Sheila had gone down to grab her foulies and I was having a finest-kind moment watching the log kiss the 7.3 mark and then things got exciting real quick! The breeze freshened just a bit more and there was a definite "PING". Before I could say WTF, the mast was over the side and the finest-kind moment had most definitely left the scene as FUBAR dropped by.

Down below, Sheila hardly heard anything and told me after that it sounded like the cats were playing on deck... though in a somewhat robust and insane fashion.

It only took a couple of minutes to sort out that the port shroud chainplate tang was the source of the "PING" and about three seconds looking at the mast in the water to realize that we were not going to be sailing anywhere anytime soonish.

The bad news was that the mast was now near vertical (masthead down) with the mast base just above deck level and, as it was filling with water, that level was going down fast. Oh yeah, where it gets fun is that it was on the bad side and now that we were were beam on to the seas which were about eight feet the mast was now a very large and heavy club banging on the starboard side of the boat.

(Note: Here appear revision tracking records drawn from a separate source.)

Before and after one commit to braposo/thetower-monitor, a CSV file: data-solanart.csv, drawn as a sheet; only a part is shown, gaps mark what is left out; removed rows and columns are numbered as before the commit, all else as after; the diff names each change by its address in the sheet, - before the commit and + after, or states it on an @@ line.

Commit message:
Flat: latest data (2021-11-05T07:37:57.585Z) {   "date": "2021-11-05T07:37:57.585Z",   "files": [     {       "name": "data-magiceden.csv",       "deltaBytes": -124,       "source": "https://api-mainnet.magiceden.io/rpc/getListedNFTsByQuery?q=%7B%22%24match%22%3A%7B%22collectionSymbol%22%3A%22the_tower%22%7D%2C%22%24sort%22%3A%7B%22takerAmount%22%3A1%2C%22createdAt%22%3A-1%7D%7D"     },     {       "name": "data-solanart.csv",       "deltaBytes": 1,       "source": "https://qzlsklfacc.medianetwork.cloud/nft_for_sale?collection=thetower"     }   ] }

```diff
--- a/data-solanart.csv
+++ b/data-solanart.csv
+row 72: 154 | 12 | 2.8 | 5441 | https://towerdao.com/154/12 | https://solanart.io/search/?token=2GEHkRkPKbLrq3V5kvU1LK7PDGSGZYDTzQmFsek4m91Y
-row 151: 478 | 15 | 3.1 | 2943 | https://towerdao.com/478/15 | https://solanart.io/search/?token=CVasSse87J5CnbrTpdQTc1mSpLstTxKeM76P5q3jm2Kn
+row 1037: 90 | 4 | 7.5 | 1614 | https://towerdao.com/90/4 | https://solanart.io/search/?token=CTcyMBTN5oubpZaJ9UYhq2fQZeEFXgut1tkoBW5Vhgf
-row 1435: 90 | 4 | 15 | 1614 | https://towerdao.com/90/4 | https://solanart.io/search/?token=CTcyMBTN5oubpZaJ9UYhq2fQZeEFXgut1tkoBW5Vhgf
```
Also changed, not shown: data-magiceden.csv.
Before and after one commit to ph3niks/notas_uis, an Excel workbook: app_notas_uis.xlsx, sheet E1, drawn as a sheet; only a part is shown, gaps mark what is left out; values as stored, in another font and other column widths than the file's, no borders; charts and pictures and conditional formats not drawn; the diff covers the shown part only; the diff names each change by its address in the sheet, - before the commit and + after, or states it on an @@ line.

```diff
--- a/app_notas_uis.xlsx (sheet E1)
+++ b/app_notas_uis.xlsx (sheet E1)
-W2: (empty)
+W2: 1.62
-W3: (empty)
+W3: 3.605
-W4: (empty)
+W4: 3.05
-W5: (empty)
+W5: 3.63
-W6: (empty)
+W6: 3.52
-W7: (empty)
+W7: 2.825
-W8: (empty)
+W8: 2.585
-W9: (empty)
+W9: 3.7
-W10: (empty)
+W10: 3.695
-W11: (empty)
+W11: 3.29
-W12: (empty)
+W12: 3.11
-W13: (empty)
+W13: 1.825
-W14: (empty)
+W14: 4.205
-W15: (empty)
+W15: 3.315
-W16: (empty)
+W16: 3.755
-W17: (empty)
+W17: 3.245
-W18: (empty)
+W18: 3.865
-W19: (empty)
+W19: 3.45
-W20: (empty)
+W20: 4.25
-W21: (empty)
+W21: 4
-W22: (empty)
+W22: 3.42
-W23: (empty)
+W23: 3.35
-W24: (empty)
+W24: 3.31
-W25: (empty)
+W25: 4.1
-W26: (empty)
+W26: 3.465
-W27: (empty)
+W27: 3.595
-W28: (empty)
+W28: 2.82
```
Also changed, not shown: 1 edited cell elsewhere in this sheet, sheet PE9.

Of course, as the bright wags will say it can always be worse and as the mast filled the club of mast could very easily start punching holes in our starboard side and bottom... and so it does go.

Considering the sea-state and all, the decision to sever our links with mast and rig was a pretty easy (if expensive) one. So out came the hack saw and vice grips and the work of pulling pins and cutting shrouds where the pins could not be pulled. Kind of a bummer job if anyone's asking.

A little while later we were sitting in the cockpit watching the sunrise and having a cup of coffee trying to put all the events straight in our heads as it had all seemed to happen at the speed of light. The tang that went "ping" always bothered me because of the geometry was such that while easy to inspect one side the other side was both difficult to see and inclined to trap moisture and salt which is why despite many inspections some serious crevice corrosion had taken hold. Hindsight is always 20/20, of course.

So as we were no longer a sailboat and we had to motor, we motored to the closest place with decent pricing on rigging stuff and part of the US of A as we were sure we'd need some stuff from stateside either a mast or materials to build a mast. So, St Croix  won hands down.

The motor to St Croix was uneventful, if a bit slow, but we made port with battery power to spare thanks in no small part to our Electric Yacht drive and Honda generator as they ran for twelve hours without a rest in really big sloppy seas and just seriously all around kicked some serious butt!

I always try and look on the bright side of things and I have always wondered how a CAL 34 would work out with an alternative rig and so it is the new project being added to The List. And, while I will go in to more detail in the not too far distant future, I'll just leave you with three words...

Evolved lug schooner ...

More soon come!